He is one of the early desert fathers to have considered the lives of those living outside the monastery walls. He was keenly aware of the poverty of Egyptian peasants and is remembered as the founder of Coptic culture.
Many miracles are also credited to him. We are told that when Shenoute was once in Constantinople, he “was walking into the king’s palace when he found a grain of wheat which had been thrown away. He picked it up and put it in the pouch in his goat-skin habit until he returned to his monastery.” Back in the monastery in Atripe, when “it was a summertime there, and as the brothers were grinding grain for bread, he took the grain of wheat he had brought with him on his return from the king’s palace, and threw it under the mill-stone; and the Lord sent so great an abundance from the mill-stone that they were quite unable to gather it all up.”

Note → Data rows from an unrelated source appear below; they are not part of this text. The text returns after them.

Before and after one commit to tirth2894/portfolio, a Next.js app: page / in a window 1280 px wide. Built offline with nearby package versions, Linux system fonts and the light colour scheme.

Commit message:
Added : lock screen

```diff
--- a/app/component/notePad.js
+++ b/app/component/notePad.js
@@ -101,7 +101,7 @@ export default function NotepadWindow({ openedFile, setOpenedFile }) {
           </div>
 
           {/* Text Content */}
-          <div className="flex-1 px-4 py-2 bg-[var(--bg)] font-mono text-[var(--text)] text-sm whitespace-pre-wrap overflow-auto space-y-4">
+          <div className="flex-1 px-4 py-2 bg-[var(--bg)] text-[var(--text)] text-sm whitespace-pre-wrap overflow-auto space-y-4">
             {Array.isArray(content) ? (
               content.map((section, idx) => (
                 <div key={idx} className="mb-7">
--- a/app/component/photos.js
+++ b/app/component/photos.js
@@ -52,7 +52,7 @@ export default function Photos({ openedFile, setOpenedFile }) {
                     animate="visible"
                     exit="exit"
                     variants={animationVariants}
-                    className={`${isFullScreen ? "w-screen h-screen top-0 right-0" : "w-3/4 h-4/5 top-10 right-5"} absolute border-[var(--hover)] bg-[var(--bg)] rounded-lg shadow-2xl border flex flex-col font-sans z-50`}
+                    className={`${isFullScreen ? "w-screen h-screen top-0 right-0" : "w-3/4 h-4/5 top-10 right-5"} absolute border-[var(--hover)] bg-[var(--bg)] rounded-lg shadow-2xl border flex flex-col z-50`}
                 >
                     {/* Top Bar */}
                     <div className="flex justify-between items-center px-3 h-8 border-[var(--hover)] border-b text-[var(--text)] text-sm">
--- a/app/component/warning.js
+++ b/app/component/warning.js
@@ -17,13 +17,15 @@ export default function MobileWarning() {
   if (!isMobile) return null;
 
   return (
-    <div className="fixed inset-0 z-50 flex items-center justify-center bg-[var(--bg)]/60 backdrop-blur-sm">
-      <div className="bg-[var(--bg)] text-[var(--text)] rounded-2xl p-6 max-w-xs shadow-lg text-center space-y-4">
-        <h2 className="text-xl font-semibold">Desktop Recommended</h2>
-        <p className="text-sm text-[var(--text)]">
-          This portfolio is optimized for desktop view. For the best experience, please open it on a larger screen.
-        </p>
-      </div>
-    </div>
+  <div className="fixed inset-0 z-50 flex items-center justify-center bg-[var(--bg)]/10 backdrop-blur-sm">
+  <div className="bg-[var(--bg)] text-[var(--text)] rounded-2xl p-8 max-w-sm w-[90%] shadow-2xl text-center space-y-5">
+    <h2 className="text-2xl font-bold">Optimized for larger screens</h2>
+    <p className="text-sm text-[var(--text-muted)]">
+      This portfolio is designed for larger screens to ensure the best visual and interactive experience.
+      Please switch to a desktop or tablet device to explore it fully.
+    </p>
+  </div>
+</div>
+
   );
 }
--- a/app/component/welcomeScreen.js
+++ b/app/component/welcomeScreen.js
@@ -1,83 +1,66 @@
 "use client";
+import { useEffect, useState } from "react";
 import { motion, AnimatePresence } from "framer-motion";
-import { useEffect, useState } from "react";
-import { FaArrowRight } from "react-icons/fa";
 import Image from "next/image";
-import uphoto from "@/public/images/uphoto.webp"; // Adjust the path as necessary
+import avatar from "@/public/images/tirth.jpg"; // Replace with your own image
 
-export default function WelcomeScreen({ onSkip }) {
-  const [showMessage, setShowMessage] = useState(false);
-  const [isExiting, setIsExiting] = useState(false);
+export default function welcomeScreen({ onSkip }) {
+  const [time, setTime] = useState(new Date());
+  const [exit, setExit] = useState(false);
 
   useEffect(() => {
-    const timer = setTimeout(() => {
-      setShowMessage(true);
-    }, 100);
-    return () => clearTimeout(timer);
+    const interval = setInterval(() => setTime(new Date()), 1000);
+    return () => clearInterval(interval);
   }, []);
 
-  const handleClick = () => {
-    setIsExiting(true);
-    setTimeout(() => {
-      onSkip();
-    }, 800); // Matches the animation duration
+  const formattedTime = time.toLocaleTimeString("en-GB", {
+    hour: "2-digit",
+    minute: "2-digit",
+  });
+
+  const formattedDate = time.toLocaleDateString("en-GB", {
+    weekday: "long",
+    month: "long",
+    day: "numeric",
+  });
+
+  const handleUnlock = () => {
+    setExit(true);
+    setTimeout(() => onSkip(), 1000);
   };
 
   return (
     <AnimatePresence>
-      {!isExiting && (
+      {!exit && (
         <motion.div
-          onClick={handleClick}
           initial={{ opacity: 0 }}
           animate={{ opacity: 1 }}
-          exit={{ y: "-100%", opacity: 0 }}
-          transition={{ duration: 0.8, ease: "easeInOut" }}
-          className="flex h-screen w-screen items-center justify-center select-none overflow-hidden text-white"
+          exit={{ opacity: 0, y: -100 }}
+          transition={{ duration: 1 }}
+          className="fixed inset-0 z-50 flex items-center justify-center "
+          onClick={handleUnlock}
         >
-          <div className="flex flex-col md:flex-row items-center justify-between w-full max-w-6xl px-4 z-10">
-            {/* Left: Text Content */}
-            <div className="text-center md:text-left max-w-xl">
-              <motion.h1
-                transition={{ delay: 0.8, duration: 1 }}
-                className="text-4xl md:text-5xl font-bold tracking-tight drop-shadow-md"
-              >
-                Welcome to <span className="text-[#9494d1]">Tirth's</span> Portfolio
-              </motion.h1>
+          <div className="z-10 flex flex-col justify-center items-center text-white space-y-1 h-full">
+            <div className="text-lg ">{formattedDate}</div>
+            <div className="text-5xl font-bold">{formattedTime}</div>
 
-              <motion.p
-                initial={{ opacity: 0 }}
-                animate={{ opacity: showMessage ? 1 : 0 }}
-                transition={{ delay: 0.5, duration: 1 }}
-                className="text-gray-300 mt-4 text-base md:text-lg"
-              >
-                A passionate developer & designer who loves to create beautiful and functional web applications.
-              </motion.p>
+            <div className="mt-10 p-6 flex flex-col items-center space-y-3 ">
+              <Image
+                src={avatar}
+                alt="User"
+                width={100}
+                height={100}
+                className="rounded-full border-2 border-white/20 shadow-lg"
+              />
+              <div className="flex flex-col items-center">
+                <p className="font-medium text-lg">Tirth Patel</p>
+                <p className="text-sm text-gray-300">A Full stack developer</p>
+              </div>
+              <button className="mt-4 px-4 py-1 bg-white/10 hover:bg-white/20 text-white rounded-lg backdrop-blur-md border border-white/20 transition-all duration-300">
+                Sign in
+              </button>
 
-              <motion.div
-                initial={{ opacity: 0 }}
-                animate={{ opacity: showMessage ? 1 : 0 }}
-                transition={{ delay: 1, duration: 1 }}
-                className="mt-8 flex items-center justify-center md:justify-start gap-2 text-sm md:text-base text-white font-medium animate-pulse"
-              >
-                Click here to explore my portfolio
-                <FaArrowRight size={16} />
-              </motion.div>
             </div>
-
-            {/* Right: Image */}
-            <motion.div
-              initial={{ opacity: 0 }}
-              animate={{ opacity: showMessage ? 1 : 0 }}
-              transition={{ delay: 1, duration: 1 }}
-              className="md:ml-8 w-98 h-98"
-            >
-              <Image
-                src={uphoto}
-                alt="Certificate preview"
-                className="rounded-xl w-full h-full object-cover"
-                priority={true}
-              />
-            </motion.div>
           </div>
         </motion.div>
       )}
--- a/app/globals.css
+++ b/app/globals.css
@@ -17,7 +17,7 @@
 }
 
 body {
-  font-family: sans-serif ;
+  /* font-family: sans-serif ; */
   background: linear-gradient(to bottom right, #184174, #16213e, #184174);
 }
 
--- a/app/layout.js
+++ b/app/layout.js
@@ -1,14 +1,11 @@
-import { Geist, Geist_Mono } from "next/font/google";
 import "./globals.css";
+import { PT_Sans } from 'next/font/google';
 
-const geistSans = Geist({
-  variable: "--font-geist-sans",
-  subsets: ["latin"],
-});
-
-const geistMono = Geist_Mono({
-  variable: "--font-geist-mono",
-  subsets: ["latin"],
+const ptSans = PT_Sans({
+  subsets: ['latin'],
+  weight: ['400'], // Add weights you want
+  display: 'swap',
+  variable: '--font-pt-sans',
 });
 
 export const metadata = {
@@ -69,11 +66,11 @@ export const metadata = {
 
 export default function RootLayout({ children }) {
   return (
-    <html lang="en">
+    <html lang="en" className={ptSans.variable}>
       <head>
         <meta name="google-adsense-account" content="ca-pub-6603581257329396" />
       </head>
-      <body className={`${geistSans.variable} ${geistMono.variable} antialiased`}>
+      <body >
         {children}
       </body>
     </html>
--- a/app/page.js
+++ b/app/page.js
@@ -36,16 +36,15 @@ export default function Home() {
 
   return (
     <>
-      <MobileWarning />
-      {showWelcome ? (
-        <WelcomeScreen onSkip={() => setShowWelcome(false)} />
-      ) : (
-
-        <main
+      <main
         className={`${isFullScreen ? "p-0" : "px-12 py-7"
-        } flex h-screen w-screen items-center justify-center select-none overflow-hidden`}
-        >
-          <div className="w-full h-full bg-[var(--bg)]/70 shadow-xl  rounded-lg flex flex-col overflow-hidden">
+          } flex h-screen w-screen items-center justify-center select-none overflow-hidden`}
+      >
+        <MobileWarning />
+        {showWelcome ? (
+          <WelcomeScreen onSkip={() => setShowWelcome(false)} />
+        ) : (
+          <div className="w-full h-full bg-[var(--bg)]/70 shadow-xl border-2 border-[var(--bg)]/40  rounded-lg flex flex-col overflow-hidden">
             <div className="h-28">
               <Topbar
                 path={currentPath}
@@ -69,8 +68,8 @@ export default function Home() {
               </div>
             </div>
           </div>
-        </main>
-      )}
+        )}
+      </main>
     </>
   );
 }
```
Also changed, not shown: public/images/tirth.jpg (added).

On another occasion, we read of an apparition in which Saint Paul appears to Shenoute, and told him: “Because you love charity and give alms to anyone that asks you and keep all the commandments in all ways because of the love of God, behold! The Lord has sent me to you to comfort you because of what you do for the poor and the destitute.” Paul then presented Shenoute with a loaf of bread and gave it to him; and Shenoute took it and tied it in his scrip. Paul told him to put the loaf in the bread-store from which the brothers distribute the bread. When Shenoute arose from the vision, he found the loaf tied in his scrip; and he took it and secretly put the loaf in the store-room and closed the door. The blessed loaf was the reason for miraculous heaps of bread pouring forth; and “the multitudes and the brothers were supplied for six months by the abundance of bread which came forth from the door of the bread-store, and to this very day that bread-store is called ‘the Store-Room of the Blessing.”
The stick Shenoute is carrying, is a palm branch with its leaves removed. Once, when a well being dug collapsed on the labourers, Shenoute arose and took his palm branch, and went down to the well: “He reached out with his palm-branch and drove it into the wall of the well. It immediately took root and sent up palm-branches and palm-leaves, and the men who were working ate its fruit. From that day to this, the well has never moved again.”
On this day lift before God:
- Coptic Christians
- All those moved to action by the plight of the poor around them.
- All working to feed the hungry.
- All whose prayers take the form of tears.